Authorities may not return the certified documents you send to them. You may need more copies of the same in future. Ask your translator to send you more than one copy. This tends to come at a relatively low cost to you.
4 Completing the translation process
Once the translator has translated your document(s), they will email them to you, so you can check that they are correct. (Please be aware that translators have to translate what’s written in the document. They cannot “correct” errors made by registrars.)
Once you ok the proof and the invoice has been paid, the translator will certify the translation in whatever way you agreed upon in advance. Since the start of Covid-19, more and more authorities have been requesting pdf scans of certified translations rather than hard copies. However, strictly speaking, only the hard copies with the original signature are a legal document. You should always keep your hard copies, even if the person who has requested the translation is currently happy with a scan alone. The rules may change again in the future.

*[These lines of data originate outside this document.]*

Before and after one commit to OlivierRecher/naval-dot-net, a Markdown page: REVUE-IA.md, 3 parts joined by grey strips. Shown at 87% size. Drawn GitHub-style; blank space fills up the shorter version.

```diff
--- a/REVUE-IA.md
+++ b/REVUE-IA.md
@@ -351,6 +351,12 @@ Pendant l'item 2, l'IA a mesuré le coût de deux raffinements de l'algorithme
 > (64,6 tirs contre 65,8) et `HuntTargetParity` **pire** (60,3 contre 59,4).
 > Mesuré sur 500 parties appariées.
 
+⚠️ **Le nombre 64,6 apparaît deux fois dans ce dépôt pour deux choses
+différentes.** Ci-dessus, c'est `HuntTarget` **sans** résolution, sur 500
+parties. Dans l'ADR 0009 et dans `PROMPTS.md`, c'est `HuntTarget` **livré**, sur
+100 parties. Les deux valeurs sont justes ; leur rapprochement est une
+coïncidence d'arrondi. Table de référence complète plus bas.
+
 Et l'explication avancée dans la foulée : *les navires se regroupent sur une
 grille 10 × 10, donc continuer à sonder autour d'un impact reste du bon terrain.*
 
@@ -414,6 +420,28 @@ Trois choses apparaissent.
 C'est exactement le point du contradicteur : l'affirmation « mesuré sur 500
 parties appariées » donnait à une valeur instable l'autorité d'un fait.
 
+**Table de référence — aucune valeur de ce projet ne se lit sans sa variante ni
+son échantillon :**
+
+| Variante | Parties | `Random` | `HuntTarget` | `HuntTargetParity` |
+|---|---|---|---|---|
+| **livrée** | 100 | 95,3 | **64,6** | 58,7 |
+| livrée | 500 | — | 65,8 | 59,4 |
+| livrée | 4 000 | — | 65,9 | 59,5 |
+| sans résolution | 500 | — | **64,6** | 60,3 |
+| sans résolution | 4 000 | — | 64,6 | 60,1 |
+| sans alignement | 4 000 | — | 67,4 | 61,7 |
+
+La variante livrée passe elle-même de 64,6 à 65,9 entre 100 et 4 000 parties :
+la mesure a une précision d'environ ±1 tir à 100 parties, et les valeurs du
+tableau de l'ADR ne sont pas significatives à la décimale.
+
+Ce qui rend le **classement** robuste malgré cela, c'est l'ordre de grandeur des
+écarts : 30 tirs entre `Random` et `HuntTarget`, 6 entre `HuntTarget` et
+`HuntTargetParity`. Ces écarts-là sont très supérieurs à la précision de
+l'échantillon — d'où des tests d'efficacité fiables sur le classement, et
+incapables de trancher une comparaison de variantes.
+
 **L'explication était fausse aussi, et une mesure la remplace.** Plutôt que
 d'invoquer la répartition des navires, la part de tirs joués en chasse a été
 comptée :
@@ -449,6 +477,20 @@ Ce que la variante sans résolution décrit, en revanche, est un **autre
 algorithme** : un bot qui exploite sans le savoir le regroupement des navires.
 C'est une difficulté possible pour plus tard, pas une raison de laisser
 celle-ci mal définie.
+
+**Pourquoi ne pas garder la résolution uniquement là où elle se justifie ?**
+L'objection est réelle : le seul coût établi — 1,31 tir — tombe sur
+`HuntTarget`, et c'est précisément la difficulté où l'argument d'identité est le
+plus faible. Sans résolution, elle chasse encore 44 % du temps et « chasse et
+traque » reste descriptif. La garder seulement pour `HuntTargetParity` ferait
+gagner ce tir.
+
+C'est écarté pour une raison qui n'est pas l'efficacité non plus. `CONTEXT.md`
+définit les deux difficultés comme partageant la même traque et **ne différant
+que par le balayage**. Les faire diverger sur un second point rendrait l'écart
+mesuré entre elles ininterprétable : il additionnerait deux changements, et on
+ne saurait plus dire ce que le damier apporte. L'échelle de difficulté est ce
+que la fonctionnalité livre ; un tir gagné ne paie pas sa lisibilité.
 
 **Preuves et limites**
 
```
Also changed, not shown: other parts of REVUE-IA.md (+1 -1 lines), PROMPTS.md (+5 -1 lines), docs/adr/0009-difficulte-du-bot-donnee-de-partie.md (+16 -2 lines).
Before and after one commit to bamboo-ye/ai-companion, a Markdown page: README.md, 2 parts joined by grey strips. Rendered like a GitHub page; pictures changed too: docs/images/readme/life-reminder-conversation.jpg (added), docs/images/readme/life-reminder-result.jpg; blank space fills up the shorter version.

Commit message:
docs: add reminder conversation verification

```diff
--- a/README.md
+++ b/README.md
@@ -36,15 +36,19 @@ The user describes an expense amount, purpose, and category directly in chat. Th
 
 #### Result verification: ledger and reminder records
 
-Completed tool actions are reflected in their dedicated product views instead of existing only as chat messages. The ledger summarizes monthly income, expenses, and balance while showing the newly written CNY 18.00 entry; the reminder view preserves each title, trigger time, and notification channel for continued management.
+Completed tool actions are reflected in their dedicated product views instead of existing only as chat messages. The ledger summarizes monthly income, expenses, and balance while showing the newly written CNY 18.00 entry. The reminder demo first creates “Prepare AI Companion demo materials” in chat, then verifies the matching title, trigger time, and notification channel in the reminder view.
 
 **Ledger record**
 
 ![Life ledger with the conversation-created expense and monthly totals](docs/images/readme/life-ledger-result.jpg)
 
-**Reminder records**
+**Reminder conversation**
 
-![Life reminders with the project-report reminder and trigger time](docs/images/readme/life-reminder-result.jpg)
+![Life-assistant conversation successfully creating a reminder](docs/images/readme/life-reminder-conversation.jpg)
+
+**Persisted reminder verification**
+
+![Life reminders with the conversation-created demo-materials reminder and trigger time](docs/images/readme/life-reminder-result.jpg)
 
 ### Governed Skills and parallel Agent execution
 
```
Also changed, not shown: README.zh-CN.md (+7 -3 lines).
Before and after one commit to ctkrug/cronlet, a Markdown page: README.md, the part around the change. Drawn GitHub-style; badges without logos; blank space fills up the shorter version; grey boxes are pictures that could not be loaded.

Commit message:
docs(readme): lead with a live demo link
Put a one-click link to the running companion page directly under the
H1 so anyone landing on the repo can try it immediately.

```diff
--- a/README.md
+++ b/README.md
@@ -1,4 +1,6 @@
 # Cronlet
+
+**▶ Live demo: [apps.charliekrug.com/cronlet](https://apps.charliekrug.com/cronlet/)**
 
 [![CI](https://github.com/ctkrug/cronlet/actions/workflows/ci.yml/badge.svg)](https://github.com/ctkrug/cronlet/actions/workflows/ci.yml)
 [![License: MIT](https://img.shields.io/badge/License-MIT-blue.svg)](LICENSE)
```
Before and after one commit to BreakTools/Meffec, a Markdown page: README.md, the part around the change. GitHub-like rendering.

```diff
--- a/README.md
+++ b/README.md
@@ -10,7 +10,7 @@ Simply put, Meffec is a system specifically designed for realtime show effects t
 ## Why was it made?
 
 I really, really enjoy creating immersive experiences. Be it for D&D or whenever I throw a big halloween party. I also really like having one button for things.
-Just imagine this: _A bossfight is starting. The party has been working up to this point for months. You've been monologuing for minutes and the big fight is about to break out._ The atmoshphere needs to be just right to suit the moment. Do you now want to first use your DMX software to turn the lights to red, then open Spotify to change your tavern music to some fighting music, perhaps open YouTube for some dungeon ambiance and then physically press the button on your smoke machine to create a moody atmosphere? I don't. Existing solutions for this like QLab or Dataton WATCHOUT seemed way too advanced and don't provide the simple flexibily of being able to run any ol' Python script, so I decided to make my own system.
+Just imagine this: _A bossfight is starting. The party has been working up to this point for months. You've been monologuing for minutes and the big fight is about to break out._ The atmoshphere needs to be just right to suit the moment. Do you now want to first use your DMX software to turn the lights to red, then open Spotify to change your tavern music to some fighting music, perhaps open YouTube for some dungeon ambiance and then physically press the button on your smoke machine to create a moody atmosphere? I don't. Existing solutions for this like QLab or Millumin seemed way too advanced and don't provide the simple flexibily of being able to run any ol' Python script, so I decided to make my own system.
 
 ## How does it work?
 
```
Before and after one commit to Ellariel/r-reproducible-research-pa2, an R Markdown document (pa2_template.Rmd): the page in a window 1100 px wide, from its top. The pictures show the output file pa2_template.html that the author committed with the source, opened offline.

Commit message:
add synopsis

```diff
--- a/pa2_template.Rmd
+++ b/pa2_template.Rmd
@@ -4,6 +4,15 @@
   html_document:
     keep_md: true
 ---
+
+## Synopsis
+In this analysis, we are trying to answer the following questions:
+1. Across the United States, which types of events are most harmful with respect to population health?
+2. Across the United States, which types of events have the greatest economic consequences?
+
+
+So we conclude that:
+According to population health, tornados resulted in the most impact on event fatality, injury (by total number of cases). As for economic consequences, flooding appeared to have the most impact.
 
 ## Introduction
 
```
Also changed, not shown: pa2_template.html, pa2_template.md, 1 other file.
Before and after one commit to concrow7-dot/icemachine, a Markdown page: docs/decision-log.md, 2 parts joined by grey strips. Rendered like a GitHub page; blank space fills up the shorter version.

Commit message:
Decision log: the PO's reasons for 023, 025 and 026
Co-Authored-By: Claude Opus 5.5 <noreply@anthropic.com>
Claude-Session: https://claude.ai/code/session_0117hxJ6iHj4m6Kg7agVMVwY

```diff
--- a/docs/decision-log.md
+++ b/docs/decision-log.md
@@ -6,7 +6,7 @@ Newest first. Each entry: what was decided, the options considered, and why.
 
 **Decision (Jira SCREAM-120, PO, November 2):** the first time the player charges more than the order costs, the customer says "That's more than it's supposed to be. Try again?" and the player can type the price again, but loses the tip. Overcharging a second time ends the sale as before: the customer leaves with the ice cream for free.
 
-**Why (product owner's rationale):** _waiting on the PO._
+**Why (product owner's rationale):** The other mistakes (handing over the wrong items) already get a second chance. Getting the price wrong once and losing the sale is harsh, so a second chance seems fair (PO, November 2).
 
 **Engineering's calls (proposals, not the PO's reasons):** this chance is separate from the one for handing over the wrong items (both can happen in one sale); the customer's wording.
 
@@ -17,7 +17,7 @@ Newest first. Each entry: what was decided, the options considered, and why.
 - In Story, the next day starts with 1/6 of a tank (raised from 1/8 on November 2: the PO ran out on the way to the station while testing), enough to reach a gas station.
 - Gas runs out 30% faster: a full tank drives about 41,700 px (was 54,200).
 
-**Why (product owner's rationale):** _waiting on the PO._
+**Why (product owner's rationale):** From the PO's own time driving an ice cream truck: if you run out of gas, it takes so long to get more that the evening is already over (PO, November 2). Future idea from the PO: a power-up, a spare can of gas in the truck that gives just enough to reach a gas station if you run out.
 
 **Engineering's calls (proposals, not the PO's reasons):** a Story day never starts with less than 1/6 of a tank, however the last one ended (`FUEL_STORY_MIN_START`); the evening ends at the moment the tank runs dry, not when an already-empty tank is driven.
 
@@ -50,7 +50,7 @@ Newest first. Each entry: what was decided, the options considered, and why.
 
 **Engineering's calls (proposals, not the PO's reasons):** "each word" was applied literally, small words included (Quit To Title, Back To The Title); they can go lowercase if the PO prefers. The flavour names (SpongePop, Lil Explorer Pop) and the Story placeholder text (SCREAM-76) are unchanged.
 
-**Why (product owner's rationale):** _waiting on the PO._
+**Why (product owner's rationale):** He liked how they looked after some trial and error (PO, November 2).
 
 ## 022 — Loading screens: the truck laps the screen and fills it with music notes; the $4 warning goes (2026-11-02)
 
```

3 Who can provide certified translations in the UK?
The 2 professional bodies for translators and interpreters in the UK are the Chartered Institute of Linguists (CIoL) https://www.ciol.org.uk/ and the Institute of Translation and Interpreting (ITI) https://www.iti.org.uk/. Both have strict admission criteria, a code of conduct and disciplinary procedures in case of complaints. Full members of these organisations can provide certified translations in the UK.
The Home Office mentions the CIoL and ITI as reputable bodies: https://www.gov.uk/government/publications/foreign-documents
The DPSI (Diploma in Public Service Interpreting) is an interpreting qualification (with some translation elements) (https://www.ciol.org.uk/ciol-diploma-public-service-interpreting-dpsi).
The term “translator” is not protected in the UK, anybody in the UK can go and have a stamp made that says “certified translator” which has no legal standing whatsoever.